— C.P. CHINDA
Sir: The column, ‘Letter & Spirit’ (IE, August 23) makes
intriguing reading. The columnist, Manoj Mitta, agrees that
there was much validity in Arundhati Roy’s critique of the
Supreme Court judgment on Sardar Sarovar Project (SSP). He
agrees that Roy may be justified in taking part in a demonstration
against the judgment. He agrees that the Supreme Court erred
in making elaborate remarks against her in its order in an
earlier case of alleged contempt. And yet he goes on to find
her erring. Because Roy objected to being given notice by
the apex court on a matter that even a local police station
refused to accept. Even the Supreme Court agrees (as was apparent
in its hearing on August 2) that the contempt petition does
not seem to have substance! The notice in the matter was thus
Mitta achieves this rather contradictory stance by refusing
to see why Roy objects to the Court giving her notice. And
his blinding faith in what he calls ‘‘routine incident of
judicial process’’ without really going into the reasons as
to when really the routine process should be invoked in fact
takes him to even suspect the motives behind Roy’s remarks
against the court! One would wish Mitta had made better use
of the space in the newspaper in highlighting other substantive
matters in the SSP, where even as the court wastes its precious
time in deliberating some imaginary contempt, thousands of
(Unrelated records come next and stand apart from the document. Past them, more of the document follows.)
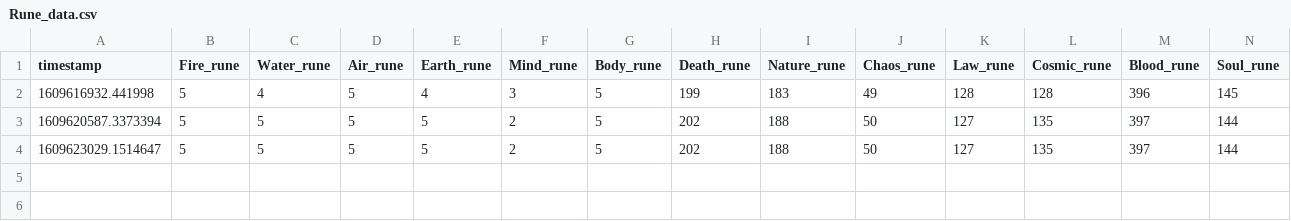
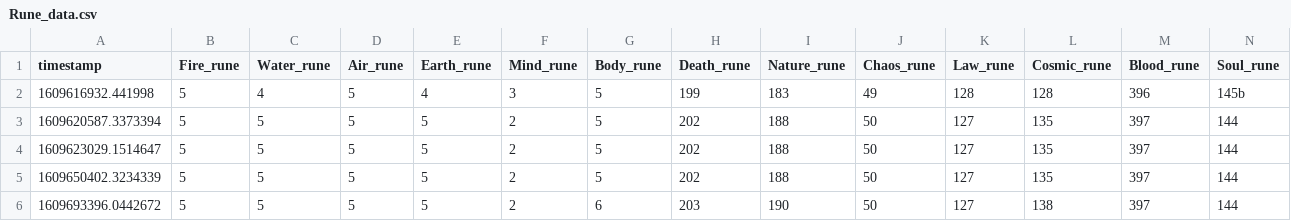
Before and after one commit to kael558/OSRSInvestor, a CSV file: data/Rune_data.csv, drawn as a sheet.

```diff
--- a/data/Rune_data.csv
+++ b/data/Rune_data.csv
@@ -1,4 +1,6 @@
 timestamp,Fire_rune,Water_rune,Air_rune,Earth_rune,Mind_rune,Body_rune,Death_rune,Nature_rune,Chaos_rune,Law_rune,Cosmic_rune,Blood_rune,Soul_rune
-1609616932.441998,5,4,5,4,3,5,199,183,49,128,128,396,145
+1609616932.441998,5,4,5,4,3,5,199,183,49,128,128,396,145b
 1609620587.3373394,5,5,5,5,2,5,202,188,50,127,135,397,144
 1609623029.1514647,5,5,5,5,2,5,202,188,50,127,135,397,144
+1609650402.3234339,5,5,5,5,2,5,202,188,50,127,135,397,144
+1609693396.0442672,5,5,5,5,2,6,203,190,50,127,138,397,144
```
Also changed, not shown: data/Ore_data.csv, data/Seed_data.csv, 5 other files.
Adivasis in the Narmada Valley are facing the repercussions
of the Court’s orders. A more clear case of contempt of people
would be difficult find.
— HIMANSHU THAKKAR
Sir: This refers to your editorial, ‘Degrees of entrapment’
(IE, August 23}. Wine, women and money have always been used
by dubious characters to collect highly classified information
information or to influence business deals.
Tehelka has only exposed how easily some of our people in
authority, which includes defence officers, bureaucrats and
politicians, could be purchased by interested parties.
Tehelka’s defence ‘‘that extraordinary circumstance demands
extraordinary methods’’ deserves to endorsed by all right-thinking
persons. Tehelka could not have achieved its objective without
employing the same methods that are used by ‘‘the dubious
characters peddling dubious wares’’ for the defence forces.
There is nothing wrong in the deployment of women in the sting
operation by Tehelka as it is one of the important methods,
besides wine and money, to influence business deals with the
— DALIP SINGH GHUMAN
Sir: Your editorial, ‘A sacking as a sop’ (IE, August 13)
has shown the dismissed energy minister of UP, Naresh Agarwal,
in bad a light. You seem to be obsessed with his rise in politics.
He comes from an affluent family. Politics runs in his veins.
His grandfather and father have had the privilege of sitting
in Parliament House and the UP Assembly.
Who introduced Naresh Agarwal to corruption? Is it not a fact
that he was lured to desert the Congress party, along with
his 19 fellow MLAs, through offers of ministerial berths and
other blandishments. Once he perceived the advantages derived
from unethical practices, he freely indulged in them. It’s
a pity that an honest and promising leader has been spoilt
by bad company.
— SHARIQ ALAVI